I’m often asked where my name comes from, and on the days I can do more than shrug, I explain that when I was born, a cousin held me and cooed “Aw, it’s a little Bucket”. Not a girl. Not a boy, but a Bucket. It stuck. When I was a kid I remember being gendered by family, friends, and strangers. I always preferred to be gendered by strangers because sometimes I would get “he” or “she”, but it was always endearing until my mother would correct them one way or another. My presentation began to get policed: with ribbons, femmed up, pink. I guess their questions of my gender made her uncomfortable, but being a gender-blender always felt natural. In fifth grade I was Darth Vader for Halloween. It was my friend’s father’s first time meeting me, and before we went out to Trick or Treat, he wanted to “rough him up a little”. As the noogie began, my friend mentioned that I was a girl. Her father backed off, nearly terrified, but I couldn’t help but to feel like I was being engaged with the way I was supposed to be. I explored masculinity, but it was difficult in my adolescence to always be told to soften-up my appearance. In high school slam poetry found me, and not only did it become an outlet for teenage angst, describing dysphoria, and calling out the 1 percent, I was able to present however felt the most comfortable to me on stage: bow ties and button-ups. There was a special kind of liberation being able to wear the clothes that felt comfortable in a community that often deconstructed the very idea of gender, body image, love, and other cliches. When prom season came around, person after person asked if I was going to wear a suit or a dress.
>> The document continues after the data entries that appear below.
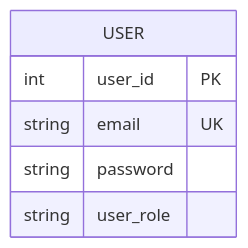
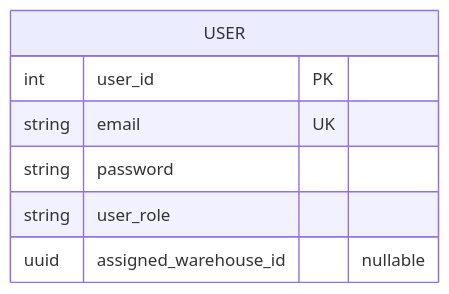
The first of 3 diagrams in docs/database-er-diagrams.md (livro1992/retail-system), drawn with Mermaid before and after one commit. The commit also changed other lines of this file and 29 other files, not shown here.

````diff
--- a/docs/database-er-diagrams.md
+++ b/docs/database-er-diagrams.md
@@ -19,9 +21,10 @@
 ```mermaid
 erDiagram
     USER {
         int user_id PK
         string email UK
         string password
         string user_role
+        uuid assigned_warehouse_id "nullable"
     }
 ```
````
I arrived in a super cute ballerina-style dress, and left to the after parties in a classic tux.

 

In college, I found myself teaching my freshman roommates about gender being a spectrum and completely different than biological sex. Half of my roommates respected my initiative and pronouns, and the other half avoided me. I found a mentor, a 5th year student who was also non-binary, and I stuck close to them until their graduation. In my second year, I made friends who were transitioning with hormones and surgery and socialization, I struggled to see myself partaking in something similar. It didn’t quite feel like I needed to masculinize my appearance. My biggest problem was how other people saw me and treated me based off of preconceived notions of a gender that  I did not identify with. In many ways, I was already the man I dreamt of being: with or without makeup or masculine clothing. I was strong, determined, naturally masculine (whatever that means). I enjoyed watching my friends transition and go through the ups and downs it entails; I often thought about what it would mean for me to transition,but felt trapped at the idea that I wouldn’t be able to pick and choose how my body would change. I wanted a deeper voice and facial hair, but would prefer to pass on other body hair. More muscle mass would be nice, but I had a substantial feeling that my thunder thighs wouldn’t magically thin into longer, slender pillars. I negotiated with the idea of a physical transition because I had examples, but ultimately decided against it.

 

As a professional and professor at a university, I try to have as much open dialogue with my students about gender how there is diversity in biological sex, presentation , and gender. At times it’s difficult to explain to them that my gender varies, and I understand how it’s easier to have a more consistent gender presentation, but that does not feel authentic. When I felt like wearing dresses, I knew that gender is a social construct. True gender is inside, and the outside was for other people. I knew I was a masculine person, yet I experimented with makeup although I didn’t want people to view me as a more feminine version of myself. I objectified social cues and clothes and other things that held so much gendered meaning; but I forgot that others may not understand and eventually decided that their misunderstanding was going to be more of their problem and not mine. This concept remains difficult to relay in my relationships today, even as an adult. There are so many things that are ingrained in us all to perpetuate the gender binary. I’ve noticed that community is difficult outside of an academic setting, because even in the trans community, “realness” and passing is championed. I have no desire to pass all the time. Sometimes. But not regularly, and that has a lot to do with the way I feel like presenting as a masculine-of-center non-binary person. Being a Black, non-binary person adds another dimension to others’ misunderstandings, as being gender variant is often reserved for skinny, white, androgynous people. I admit that I will perform gender way before I perform Blackness, and I think the combination of my identities and how that shows up in the world is what has remained invisible until now.